## [TASK TO COMPLETE]
Please repeat every record below exactly as written, but leave out the pictures.

## [RECORDS FOR THE EXERCISE]
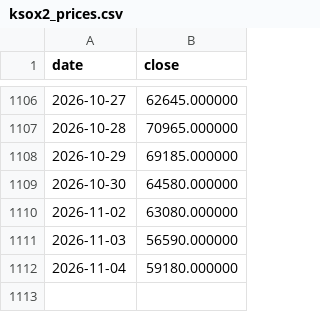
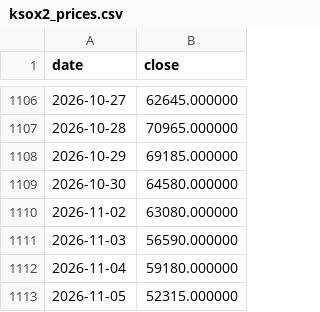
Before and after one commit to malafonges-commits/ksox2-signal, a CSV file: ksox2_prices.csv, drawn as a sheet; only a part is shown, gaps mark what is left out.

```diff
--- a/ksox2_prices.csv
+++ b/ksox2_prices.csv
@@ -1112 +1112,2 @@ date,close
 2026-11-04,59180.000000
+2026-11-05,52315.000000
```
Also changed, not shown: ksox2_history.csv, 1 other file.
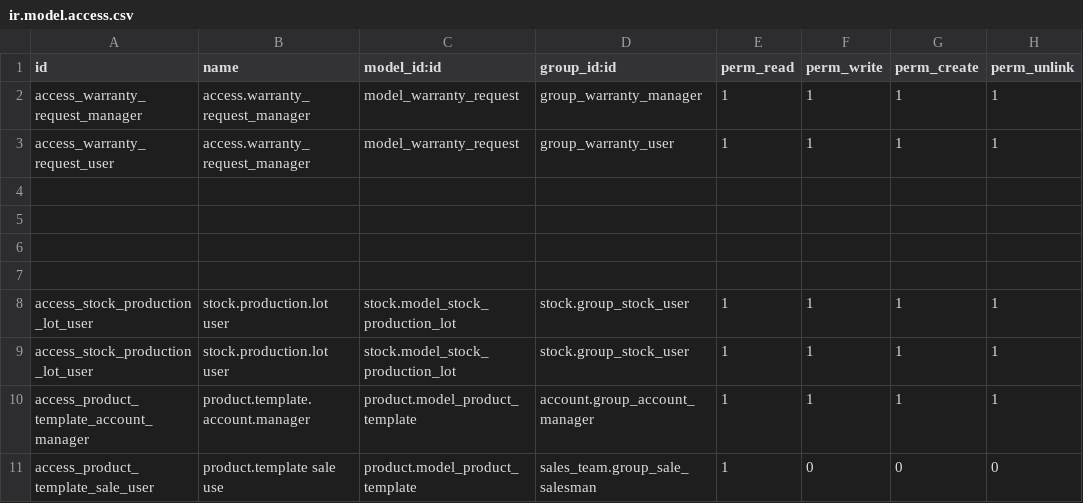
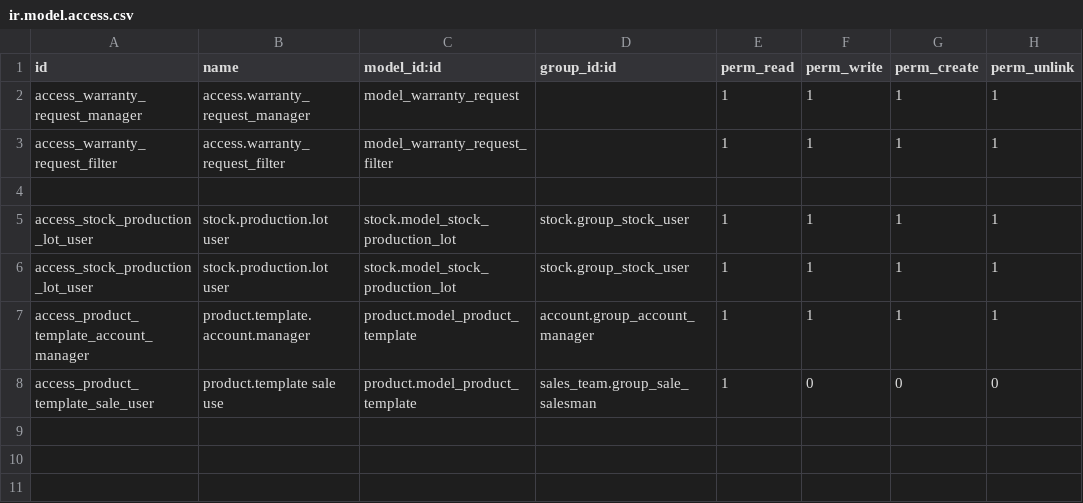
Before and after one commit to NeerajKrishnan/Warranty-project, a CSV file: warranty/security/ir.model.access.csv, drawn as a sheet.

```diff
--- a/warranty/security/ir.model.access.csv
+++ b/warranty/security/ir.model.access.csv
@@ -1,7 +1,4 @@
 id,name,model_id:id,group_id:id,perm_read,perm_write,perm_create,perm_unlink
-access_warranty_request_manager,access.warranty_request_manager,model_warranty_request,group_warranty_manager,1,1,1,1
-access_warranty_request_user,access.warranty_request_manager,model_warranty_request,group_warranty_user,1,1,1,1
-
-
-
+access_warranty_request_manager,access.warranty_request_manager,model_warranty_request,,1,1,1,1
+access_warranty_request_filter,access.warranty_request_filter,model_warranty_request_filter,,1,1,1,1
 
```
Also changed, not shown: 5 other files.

## [EXERCISE RESPONSE]
Before and after one commit to malafonges-commits/ksox2-signal, a CSV file: ksox2_prices.csv, drawn as a sheet; only a part is shown, gaps mark what is left out.

```diff
--- a/ksox2_prices.csv
+++ b/ksox2_prices.csv
@@ -1112 +1112,2 @@ date,close
 2026-11-04,59180.000000
+2026-11-05,52315.000000
```
Also changed, not shown: ksox2_history.csv, 1 other file.
Before and after one commit to NeerajKrishnan/Warranty-project, a CSV file: warranty/security/ir.model.access.csv, drawn as a sheet.

```diff
--- a/warranty/security/ir.model.access.csv
+++ b/warranty/security/ir.model.access.csv
@@ -1,7 +1,4 @@
 id,name,model_id:id,group_id:id,perm_read,perm_write,perm_create,perm_unlink
-access_warranty_request_manager,access.warranty_request_manager,model_warranty_request,group_warranty_manager,1,1,1,1
-access_warranty_request_user,access.warranty_request_manager,model_warranty_request,group_warranty_user,1,1,1,1
-
-
-
+access_warranty_request_manager,access.warranty_request_manager,model_warranty_request,,1,1,1,1
+access_warranty_request_filter,access.warranty_request_filter,model_warranty_request_filter,,1,1,1,1
 
```
Also changed, not shown: 5 other files.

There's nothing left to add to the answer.